AVAILABLE DATA:
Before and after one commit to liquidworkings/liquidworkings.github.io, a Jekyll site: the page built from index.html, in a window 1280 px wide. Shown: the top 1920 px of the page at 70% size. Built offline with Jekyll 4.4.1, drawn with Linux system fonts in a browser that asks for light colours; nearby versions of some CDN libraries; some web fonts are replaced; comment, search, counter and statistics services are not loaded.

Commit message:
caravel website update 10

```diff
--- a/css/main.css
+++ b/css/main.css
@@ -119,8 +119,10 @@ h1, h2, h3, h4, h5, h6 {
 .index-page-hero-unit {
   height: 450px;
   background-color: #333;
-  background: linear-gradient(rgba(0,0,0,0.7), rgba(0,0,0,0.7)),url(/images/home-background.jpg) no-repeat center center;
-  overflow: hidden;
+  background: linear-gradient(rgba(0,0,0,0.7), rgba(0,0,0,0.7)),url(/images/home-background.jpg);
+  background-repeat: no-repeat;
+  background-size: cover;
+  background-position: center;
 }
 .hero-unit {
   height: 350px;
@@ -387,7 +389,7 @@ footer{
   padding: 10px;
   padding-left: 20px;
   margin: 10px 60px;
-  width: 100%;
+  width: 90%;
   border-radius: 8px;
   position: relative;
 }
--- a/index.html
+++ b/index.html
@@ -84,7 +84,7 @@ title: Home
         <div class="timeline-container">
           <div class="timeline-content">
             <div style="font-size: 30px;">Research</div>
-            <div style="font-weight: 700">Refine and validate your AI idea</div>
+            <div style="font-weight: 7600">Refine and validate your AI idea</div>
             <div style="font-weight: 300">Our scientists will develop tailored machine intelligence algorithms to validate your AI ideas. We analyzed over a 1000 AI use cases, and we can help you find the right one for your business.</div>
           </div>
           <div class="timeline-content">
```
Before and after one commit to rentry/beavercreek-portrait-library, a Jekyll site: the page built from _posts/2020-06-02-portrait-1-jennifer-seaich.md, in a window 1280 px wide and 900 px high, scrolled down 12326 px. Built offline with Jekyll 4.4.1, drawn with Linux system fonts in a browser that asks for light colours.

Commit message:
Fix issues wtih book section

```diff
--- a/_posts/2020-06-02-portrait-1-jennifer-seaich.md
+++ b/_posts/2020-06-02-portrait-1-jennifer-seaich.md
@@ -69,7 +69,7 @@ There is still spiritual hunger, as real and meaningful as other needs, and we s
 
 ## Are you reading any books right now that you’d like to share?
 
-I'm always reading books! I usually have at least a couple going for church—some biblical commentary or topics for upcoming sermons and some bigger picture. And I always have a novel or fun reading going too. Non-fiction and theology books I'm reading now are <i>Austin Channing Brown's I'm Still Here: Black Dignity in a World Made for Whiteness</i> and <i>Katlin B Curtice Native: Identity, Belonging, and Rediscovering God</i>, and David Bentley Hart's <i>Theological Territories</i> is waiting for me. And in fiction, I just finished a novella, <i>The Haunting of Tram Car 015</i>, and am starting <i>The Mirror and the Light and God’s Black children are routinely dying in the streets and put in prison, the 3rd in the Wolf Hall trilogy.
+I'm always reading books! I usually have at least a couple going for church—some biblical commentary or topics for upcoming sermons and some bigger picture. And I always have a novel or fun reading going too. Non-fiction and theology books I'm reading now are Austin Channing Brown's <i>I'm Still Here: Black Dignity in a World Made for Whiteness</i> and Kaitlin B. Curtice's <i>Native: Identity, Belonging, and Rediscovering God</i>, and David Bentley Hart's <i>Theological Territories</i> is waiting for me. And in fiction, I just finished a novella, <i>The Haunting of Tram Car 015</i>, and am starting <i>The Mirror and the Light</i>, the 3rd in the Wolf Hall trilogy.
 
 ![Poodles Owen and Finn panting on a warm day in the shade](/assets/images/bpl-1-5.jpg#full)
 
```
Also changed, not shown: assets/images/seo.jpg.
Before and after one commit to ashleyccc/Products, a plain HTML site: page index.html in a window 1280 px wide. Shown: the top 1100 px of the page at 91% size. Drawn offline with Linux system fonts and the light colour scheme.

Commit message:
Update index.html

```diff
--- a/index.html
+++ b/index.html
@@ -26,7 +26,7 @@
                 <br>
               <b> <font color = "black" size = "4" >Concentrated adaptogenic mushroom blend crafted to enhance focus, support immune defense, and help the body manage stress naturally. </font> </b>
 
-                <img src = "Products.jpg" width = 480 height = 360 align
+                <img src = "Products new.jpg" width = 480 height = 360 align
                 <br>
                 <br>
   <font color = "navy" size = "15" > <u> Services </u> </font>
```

PROBLEM TO SOLVE: Give back the whole listing above. Keep every character the same.

OUTPUT OF THE TASK:
Before and after one commit to liquidworkings/liquidworkings.github.io, a Jekyll site: the page built from index.html, in a window 1280 px wide. Shown: the top 1920 px of the page at 70% size. Built offline with Jekyll 4.4.1, drawn with Linux system fonts in a browser that asks for light colours; nearby versions of some CDN libraries; some web fonts are replaced; comment, search, counter and statistics services are not loaded.

Commit message:
caravel website update 10

```diff
--- a/css/main.css
+++ b/css/main.css
@@ -119,8 +119,10 @@ h1, h2, h3, h4, h5, h6 {
 .index-page-hero-unit {
   height: 450px;
   background-color: #333;
-  background: linear-gradient(rgba(0,0,0,0.7), rgba(0,0,0,0.7)),url(/images/home-background.jpg) no-repeat center center;
-  overflow: hidden;
+  background: linear-gradient(rgba(0,0,0,0.7), rgba(0,0,0,0.7)),url(/images/home-background.jpg);
+  background-repeat: no-repeat;
+  background-size: cover;
+  background-position: center;
 }
 .hero-unit {
   height: 350px;
@@ -387,7 +389,7 @@ footer{
   padding: 10px;
   padding-left: 20px;
   margin: 10px 60px;
-  width: 100%;
+  width: 90%;
   border-radius: 8px;
   position: relative;
 }
--- a/index.html
+++ b/index.html
@@ -84,7 +84,7 @@ title: Home
         <div class="timeline-container">
           <div class="timeline-content">
             <div style="font-size: 30px;">Research</div>
-            <div style="font-weight: 700">Refine and validate your AI idea</div>
+            <div style="font-weight: 7600">Refine and validate your AI idea</div>
             <div style="font-weight: 300">Our scientists will develop tailored machine intelligence algorithms to validate your AI ideas. We analyzed over a 1000 AI use cases, and we can help you find the right one for your business.</div>
           </div>
           <div class="timeline-content">
```
Before and after one commit to rentry/beavercreek-portrait-library, a Jekyll site: the page built from _posts/2020-06-02-portrait-1-jennifer-seaich.md, in a window 1280 px wide and 900 px high, scrolled down 12326 px. Built offline with Jekyll 4.4.1, drawn with Linux system fonts in a browser that asks for light colours.

Commit message:
Fix issues wtih book section

```diff
--- a/_posts/2020-06-02-portrait-1-jennifer-seaich.md
+++ b/_posts/2020-06-02-portrait-1-jennifer-seaich.md
@@ -69,7 +69,7 @@ There is still spiritual hunger, as real and meaningful as other needs, and we s
 
 ## Are you reading any books right now that you’d like to share?
 
-I'm always reading books! I usually have at least a couple going for church—some biblical commentary or topics for upcoming sermons and some bigger picture. And I always have a novel or fun reading going too. Non-fiction and theology books I'm reading now are <i>Austin Channing Brown's I'm Still Here: Black Dignity in a World Made for Whiteness</i> and <i>Katlin B Curtice Native: Identity, Belonging, and Rediscovering God</i>, and David Bentley Hart's <i>Theological Territories</i> is waiting for me. And in fiction, I just finished a novella, <i>The Haunting of Tram Car 015</i>, and am starting <i>The Mirror and the Light and God’s Black children are routinely dying in the streets and put in prison, the 3rd in the Wolf Hall trilogy.
+I'm always reading books! I usually have at least a couple going for church—some biblical commentary or topics for upcoming sermons and some bigger picture. And I always have a novel or fun reading going too. Non-fiction and theology books I'm reading now are Austin Channing Brown's <i>I'm Still Here: Black Dignity in a World Made for Whiteness</i> and Kaitlin B. Curtice's <i>Native: Identity, Belonging, and Rediscovering God</i>, and David Bentley Hart's <i>Theological Territories</i> is waiting for me. And in fiction, I just finished a novella, <i>The Haunting of Tram Car 015</i>, and am starting <i>The Mirror and the Light</i>, the 3rd in the Wolf Hall trilogy.
 
 ![Poodles Owen and Finn panting on a warm day in the shade](/assets/images/bpl-1-5.jpg#full)
 
```
Also changed, not shown: assets/images/seo.jpg.
Before and after one commit to ashleyccc/Products, a plain HTML site: page index.html in a window 1280 px wide. Shown: the top 1100 px of the page at 91% size. Drawn offline with Linux system fonts and the light colour scheme.

Commit message:
Update index.html

```diff
--- a/index.html
+++ b/index.html
@@ -26,7 +26,7 @@
                 <br>
               <b> <font color = "black" size = "4" >Concentrated adaptogenic mushroom blend crafted to enhance focus, support immune defense, and help the body manage stress naturally. </font> </b>
 
-                <img src = "Products.jpg" width = 480 height = 360 align
+                <img src = "Products new.jpg" width = 480 height = 360 align
                 <br>
                 <br>
   <font color = "navy" size = "15" > <u> Services </u> </font>
```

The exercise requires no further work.